Angielina: Purple is still my all time favorite color to work with, both in drawings and beadwork. in beads it’s a hard color to come by, especially when there are so many different shades of purple that often get discontinued by the manufacturer. it’s only varied slightly over the years since i usually compliment it with orange & red.
Franceska: What is a typical studio day like for you?
Angielina: typical studio day: make coffee & breakfast; eat while looking over the previous day’s work, then pick up where i left off if its incomplete or start a new project; check my etsy shop & FB page for sales/inquiries; photograph & upload new completed works to shop & Pages; keep working & drinking coffee until dinner time. if my eyes & hands are still able to keep working i may keep going until midnight. i have fallen asleep with artwork or beadwork in my hands a few times.
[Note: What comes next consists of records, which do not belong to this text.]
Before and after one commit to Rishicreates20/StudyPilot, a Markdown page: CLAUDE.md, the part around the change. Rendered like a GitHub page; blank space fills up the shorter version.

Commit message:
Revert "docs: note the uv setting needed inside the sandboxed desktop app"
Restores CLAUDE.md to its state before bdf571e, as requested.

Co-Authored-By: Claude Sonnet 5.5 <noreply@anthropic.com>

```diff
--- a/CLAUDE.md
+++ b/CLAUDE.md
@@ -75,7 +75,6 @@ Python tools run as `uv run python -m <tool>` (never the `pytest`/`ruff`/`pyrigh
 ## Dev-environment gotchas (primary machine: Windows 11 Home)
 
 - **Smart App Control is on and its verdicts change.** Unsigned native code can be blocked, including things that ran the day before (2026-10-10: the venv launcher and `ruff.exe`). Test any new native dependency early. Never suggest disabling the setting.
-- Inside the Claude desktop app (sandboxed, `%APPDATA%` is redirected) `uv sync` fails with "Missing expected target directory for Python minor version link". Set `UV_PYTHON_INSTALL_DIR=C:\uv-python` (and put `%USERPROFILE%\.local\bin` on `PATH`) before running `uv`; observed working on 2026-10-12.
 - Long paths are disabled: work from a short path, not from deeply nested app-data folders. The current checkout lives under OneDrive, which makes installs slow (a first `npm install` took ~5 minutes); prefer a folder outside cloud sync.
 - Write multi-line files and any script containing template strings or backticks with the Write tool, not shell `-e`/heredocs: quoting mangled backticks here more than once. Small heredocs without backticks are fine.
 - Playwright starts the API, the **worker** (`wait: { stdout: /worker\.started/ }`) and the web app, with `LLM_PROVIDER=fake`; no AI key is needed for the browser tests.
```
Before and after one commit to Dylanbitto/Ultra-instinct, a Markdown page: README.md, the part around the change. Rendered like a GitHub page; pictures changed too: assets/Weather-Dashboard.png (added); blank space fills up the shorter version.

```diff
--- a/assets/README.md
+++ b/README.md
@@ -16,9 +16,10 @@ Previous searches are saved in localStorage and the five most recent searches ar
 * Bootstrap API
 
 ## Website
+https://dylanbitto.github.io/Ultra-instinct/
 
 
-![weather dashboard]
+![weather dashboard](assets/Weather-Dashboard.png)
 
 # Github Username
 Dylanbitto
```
Franceska: What are your biggest struggles right now as an artist?
Angielina: my biggest struggles is a steady income through art/beadwork sales. i usually have to work a part time job to support myself as an artist; vendor fees and travel expenses to Native festivals do add up and if you’re lucky you break even on these events. one year i needed new glasses ($120) so my goal was to sell enough beadwork to pay for my glasses; i made $140 at that one event, got my glasses and used the rest for gas to get home from the festival.
Franceska: How do you come up with your ideas?
Angielina: believe it or not my fellow bead-smiths on FB and Pinterest inspire me to create something different than what’s already out there. sometimes i try their patterns to see if i can improve on it in some way. but for the most part i’m creating and designing what isn’t typical. i will draw out my designs either on paper or computer; it's easier and faster to edit the design before beginning the beadwork.
Franceska: Where do you do your work? Do you have a good space to work in?
Angielina: i work from home, both my living room and bedroom are my workspaces. it's very comfortable to work from home, keeps my creativity flowing.
Franceska: How have your ambitions changed since you graduated from university or have they changed?
Angielina: i no longer care about being part of the gallery scene like i did in college; it's too elitist for me now. the culture is very different among tribal festivals and native art shows compared to galleries, which i feel more at home with. it's more akin to folk art but in a different medium and tradition. plus online sites and promotions help me reach a wider audience along with the festivals which are peppered throughout the year.
Franceska: What are your goals for the future of your practice?
Angielina: eventually i would like to create beadwork full-time, including teaching locally to the next generation that wants to learn. that’s still in the developing stages. local bead suppliers are in high demand so i may look into becoming a supplier myself someday. i would also like to publish a book of my works eventually.
Franceska: If you could go back in time to talk to your younger self, when you were first starting your artistic life, what advice would you give, knowing what you know now?
Angielina: i would advise my younger self to practice more on my art; develop that strong work ethic sooner. and to come up with a business plan to market my work more efficiently.
Franceska: Thank you for taking the time, Angie to share your artwork and your artistic lifestyle with me and my followers. I know I’m still inspired and feel that your responses and your work will continue to inspire others especially those young artists just starting out!
Check out Angielina’s drawings here.
Support Angielina’s beadwork by visiting her Etsy Shop here.
Follow Angielina on Instagram here.
*If you would like to be introduced to more interesting artists then follow this blog for regular artist articles every Friday.
My name is Franceska McCullough and I'm the owner and artist of Toothpickmoon. Here I will share my studio practice in all it's forms.
*Disclosure: The links I'm using on this blog will only ever relate to the products I myself use in my own practice.